Stored dataset items
[Start of section]

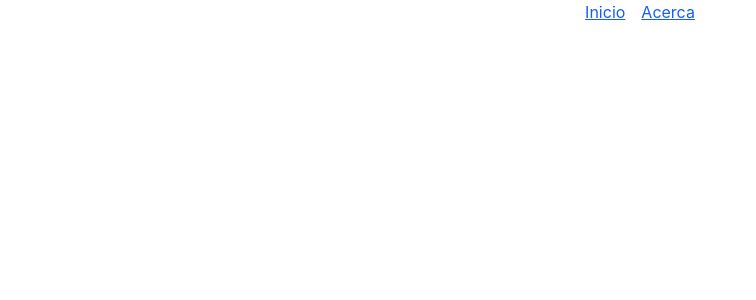
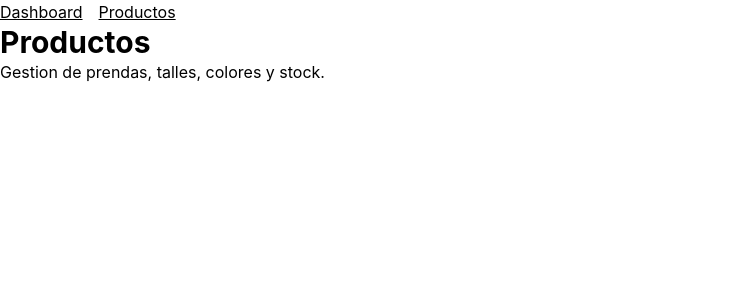
Before and after one commit to be-tho/jr2-factory-app, a React (Vite) app: page /productos in a window 1280 px wide. Before the commit this address had no page. Shown: the top 300 px of the page, without its empty margins (0-756 px from the left). Built offline with nearby package versions, Linux system fonts and the light colour scheme.

Commit message:
refactor: simplify App component structure
- Replaced the previous routing implementation with a new structure using AppProviders and AppRouter for better organization.
- Removed direct usage of react-router-dom links and routes from App.tsx, enhancing component modularity.

```diff
--- a/src/App.tsx
+++ b/src/App.tsx
@@ -1,29 +1,13 @@
 
 import './App.css'
-import { Link, Route, Routes } from 'react-router-dom'
+import { AppProviders } from './app/providers'
+import { AppRouter } from './app/router'
 
 function App() {
-
   return (
-    <section id="center" className="p-8">
-      <div className="text-center space-y-6">
-        <nav className="flex items-center justify-center gap-4">
-          <Link to="/" className="text-blue-600 underline">Inicio</Link>
-          <Link to="/about" className="text-blue-600 underline">Acerca</Link>
-        </nav>
-
-        <Routes>
-          <Route
-            path="/"
-            element={<h1 className="text-3xl font-bold underline">Home</h1>}
-          />
-          <Route
-            path="/about"
-            element={<h1 className="text-3xl font-bold underline">About</h1>}
-          />
-        </Routes>
-      </div>
-    </section>
+    <AppProviders>
+      <AppRouter />
+    </AppProviders>
   )
 }
 
--- /dev/null
+++ b/src/app/providers.tsx
@@ -0,0 +1,5 @@
+import { PropsWithChildren } from 'react'
+
+export function AppProviders({ children }: PropsWithChildren) {
+  return <>{children}</>
+}
--- /dev/null
+++ b/src/app/router.tsx
@@ -0,0 +1,15 @@
+import { Navigate, Route, Routes } from 'react-router-dom'
+import { DashboardPage } from '../features/dashboard/pages/DashboardPage'
+import { LoginPage } from '../features/auth/pages/LoginPage'
+import { ProductsPage } from '../features/products/pages/ProductsPage'
+
+export function AppRouter() {
+  return (
+    <Routes>
+      <Route path="/login" element={<LoginPage />} />
+      <Route path="/dashboard" element={<DashboardPage />} />
+      <Route path="/productos" element={<ProductsPage />} />
+      <Route path="*" element={<Navigate to="/dashboard" replace />} />
+    </Routes>
+  )
+}
--- /dev/null
+++ b/src/components/layout/DashboardLayout.tsx
@@ -0,0 +1,18 @@
+import { PropsWithChildren } from 'react'
+import { Link } from 'react-router-dom'
+
+export function DashboardLayout({ children }: PropsWithChildren) {
+  return (
+    <main className="min-h-screen p-6">
+      <header className="mb-6 flex gap-4">
+        <Link to="/dashboard" className="underline">
+          Dashboard
+        </Link>
+        <Link to="/productos" className="underline">
+          Productos
+        </Link>
+      </header>
+      {children}
+    </main>
+  )
+}
--- /dev/null
+++ b/src/features/auth/pages/LoginPage.tsx
@@ -0,0 +1,8 @@
+export function LoginPage() {
+  return (
+    <section>
+      <h1 className="text-2xl font-bold">Login</h1>
+      <p>Pagina base para autenticacion con Supabase.</p>
+    </section>
+  )
+}
--- /dev/null
+++ b/src/features/dashboard/pages/DashboardPage.tsx
@@ -0,0 +1,10 @@
+import { DashboardLayout } from '../../../components/layout/DashboardLayout'
+
+export function DashboardPage() {
+  return (
+    <DashboardLayout>
+      <h1 className="text-3xl font-bold">Dashboard</h1>
+      <p>Vista inicial del panel de control.</p>
+    </DashboardLayout>
+  )
+}
--- /dev/null
+++ b/src/features/media/services/storage.service.ts
@@ -0,0 +1,17 @@
+import { supabase } from '../../../lib/supabase/client'
+
+const PRODUCTS_BUCKET = 'products'
+
+export async function uploadProductImage(file: File, filePath: string) {
+  const { data, error } = await supabase.storage
+    .from(PRODUCTS_BUCKET)
+    .upload(filePath, file, { upsert: false })
+
+  if (error) throw error
+  return data
+}
+
+export function getProductImagePublicUrl(path: string) {
+  const { data } = supabase.storage.from(PRODUCTS_BUCKET).getPublicUrl(path)
+  return data.publicUrl
+}
--- /dev/null
+++ b/src/features/products/pages/ProductsPage.tsx
@@ -0,0 +1,10 @@
+import { DashboardLayout } from '../../../components/layout/DashboardLayout'
+
+export function ProductsPage() {
+  return (
+    <DashboardLayout>
+      <h1 className="text-3xl font-bold">Productos</h1>
+      <p>Gestion de prendas, talles, colores y stock.</p>
+    </DashboardLayout>
+  )
+}
--- /dev/null
+++ b/src/hooks/useSession.ts
@@ -0,0 +1,26 @@
+import { useEffect, useState } from 'react'
+import { Session } from '@supabase/supabase-js'
+import { supabase } from '../lib/supabase/client'
+
+export function useSession() {
+  const [session, setSession] = useState<Session | null>(null)
+  const [loading, setLoading] = useState(true)
+
+  useEffect(() => {
+    supabase.auth.getSession().then(({ data }) => {
+      setSession(data.session)
+      setLoading(false)
+    })
+
+    const {
+      data: { subscription },
+    } = supabase.auth.onAuthStateChange((_event, nextSession) => {
+      setSession(nextSession)
+      setLoading(false)
+    })
+
+    return () => subscription.unsubscribe()
+  }, [])
+
+  return { session, loading }
+}
--- /dev/null
+++ b/src/lib/supabase/client.ts
@@ -0,0 +1,10 @@
+import { createClient } from '@supabase/supabase-js'
+
+const supabaseUrl = import.meta.env.VITE_SUPABASE_URL
+const supabaseAnonKey = import.meta.env.VITE_SUPABASE_ANON_KEY
+
+if (!supabaseUrl || !supabaseAnonKey) {
+  throw new Error('Missing Supabase env vars in .env file')
+}
+
+export const supabase = createClient(supabaseUrl, supabaseAnonKey)
```
Also changed, not shown: src/types/database.ts (added, +16 -0 lines), 1 other file (tests, documents, lock files or other folders).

[End of section]

▶ [What to work on]
The required output is each line above restated verbatim, with all images omitted.

▶ [Solution for this exercise]
Before and after one commit to be-tho/jr2-factory-app, a React (Vite) app: page /productos in a window 1280 px wide. Before the commit this address had no page. Shown: the top 300 px of the page, without its empty margins (0-756 px from the left). Built offline with nearby package versions, Linux system fonts and the light colour scheme.

Commit message:
refactor: simplify App component structure
- Replaced the previous routing implementation with a new structure using AppProviders and AppRouter for better organization.
- Removed direct usage of react-router-dom links and routes from App.tsx, enhancing component modularity.

```diff
--- a/src/App.tsx
+++ b/src/App.tsx
@@ -1,29 +1,13 @@
 
 import './App.css'
-import { Link, Route, Routes } from 'react-router-dom'
+import { AppProviders } from './app/providers'
+import { AppRouter } from './app/router'
 
 function App() {
-
   return (
-    <section id="center" className="p-8">
-      <div className="text-center space-y-6">
-        <nav className="flex items-center justify-center gap-4">
-          <Link to="/" className="text-blue-600 underline">Inicio</Link>
-          <Link to="/about" className="text-blue-600 underline">Acerca</Link>
-        </nav>
-
-        <Routes>
-          <Route
-            path="/"
-            element={<h1 className="text-3xl font-bold underline">Home</h1>}
-          />
-          <Route
-            path="/about"
-            element={<h1 className="text-3xl font-bold underline">About</h1>}
-          />
-        </Routes>
-      </div>
-    </section>
+    <AppProviders>
+      <AppRouter />
+    </AppProviders>
   )
 }
 
--- /dev/null
+++ b/src/app/providers.tsx
@@ -0,0 +1,5 @@
+import { PropsWithChildren } from 'react'
+
+export function AppProviders({ children }: PropsWithChildren) {
+  return <>{children}</>
+}
--- /dev/null
+++ b/src/app/router.tsx
@@ -0,0 +1,15 @@
+import { Navigate, Route, Routes } from 'react-router-dom'
+import { DashboardPage } from '../features/dashboard/pages/DashboardPage'
+import { LoginPage } from '../features/auth/pages/LoginPage'
+import { ProductsPage } from '../features/products/pages/ProductsPage'
+
+export function AppRouter() {
+  return (
+    <Routes>
+      <Route path="/login" element={<LoginPage />} />
+      <Route path="/dashboard" element={<DashboardPage />} />
+      <Route path="/productos" element={<ProductsPage />} />
+      <Route path="*" element={<Navigate to="/dashboard" replace />} />
+    </Routes>
+  )
+}
--- /dev/null
+++ b/src/components/layout/DashboardLayout.tsx
@@ -0,0 +1,18 @@
+import { PropsWithChildren } from 'react'
+import { Link } from 'react-router-dom'
+
+export function DashboardLayout({ children }: PropsWithChildren) {
+  return (
+    <main className="min-h-screen p-6">
+      <header className="mb-6 flex gap-4">
+        <Link to="/dashboard" className="underline">
+          Dashboard
+        </Link>
+        <Link to="/productos" className="underline">
+          Productos
+        </Link>
+      </header>
+      {children}
+    </main>
+  )
+}
--- /dev/null
+++ b/src/features/auth/pages/LoginPage.tsx
@@ -0,0 +1,8 @@
+export function LoginPage() {
+  return (
+    <section>
+      <h1 className="text-2xl font-bold">Login</h1>
+      <p>Pagina base para autenticacion con Supabase.</p>
+    </section>
+  )
+}
--- /dev/null
+++ b/src/features/dashboard/pages/DashboardPage.tsx
@@ -0,0 +1,10 @@
+import { DashboardLayout } from '../../../components/layout/DashboardLayout'
+
+export function DashboardPage() {
+  return (
+    <DashboardLayout>
+      <h1 className="text-3xl font-bold">Dashboard</h1>
+      <p>Vista inicial del panel de control.</p>
+    </DashboardLayout>
+  )
+}
--- /dev/null
+++ b/src/features/media/services/storage.service.ts
@@ -0,0 +1,17 @@
+import { supabase } from '../../../lib/supabase/client'
+
+const PRODUCTS_BUCKET = 'products'
+
+export async function uploadProductImage(file: File, filePath: string) {
+  const { data, error } = await supabase.storage
+    .from(PRODUCTS_BUCKET)
+    .upload(filePath, file, { upsert: false })
+
+  if (error) throw error
+  return data
+}
+
+export function getProductImagePublicUrl(path: string) {
+  const { data } = supabase.storage.from(PRODUCTS_BUCKET).getPublicUrl(path)
+  return data.publicUrl
+}
--- /dev/null
+++ b/src/features/products/pages/ProductsPage.tsx
@@ -0,0 +1,10 @@
+import { DashboardLayout } from '../../../components/layout/DashboardLayout'
+
+export function ProductsPage() {
+  return (
+    <DashboardLayout>
+      <h1 className="text-3xl font-bold">Productos</h1>
+      <p>Gestion de prendas, talles, colores y stock.</p>
+    </DashboardLayout>
+  )
+}
--- /dev/null
+++ b/src/hooks/useSession.ts
@@ -0,0 +1,26 @@
+import { useEffect, useState } from 'react'
+import { Session } from '@supabase/supabase-js'
+import { supabase } from '../lib/supabase/client'
+
+export function useSession() {
+  const [session, setSession] = useState<Session | null>(null)
+  const [loading, setLoading] = useState(true)
+
+  useEffect(() => {
+    supabase.auth.getSession().then(({ data }) => {
+      setSession(data.session)
+      setLoading(false)
+    })
+
+    const {
+      data: { subscription },
+    } = supabase.auth.onAuthStateChange((_event, nextSession) => {
+      setSession(nextSession)
+      setLoading(false)
+    })
+
+    return () => subscription.unsubscribe()
+  }, [])
+
+  return { session, loading }
+}
--- /dev/null
+++ b/src/lib/supabase/client.ts
@@ -0,0 +1,10 @@
+import { createClient } from '@supabase/supabase-js'
+
+const supabaseUrl = import.meta.env.VITE_SUPABASE_URL
+const supabaseAnonKey = import.meta.env.VITE_SUPABASE_ANON_KEY
+
+if (!supabaseUrl || !supabaseAnonKey) {
+  throw new Error('Missing Supabase env vars in .env file')
+}
+
+export const supabase = createClient(supabaseUrl, supabaseAnonKey)
```
Also changed, not shown: src/types/database.ts (added, +16 -0 lines), 1 other file (tests, documents, lock files or other folders).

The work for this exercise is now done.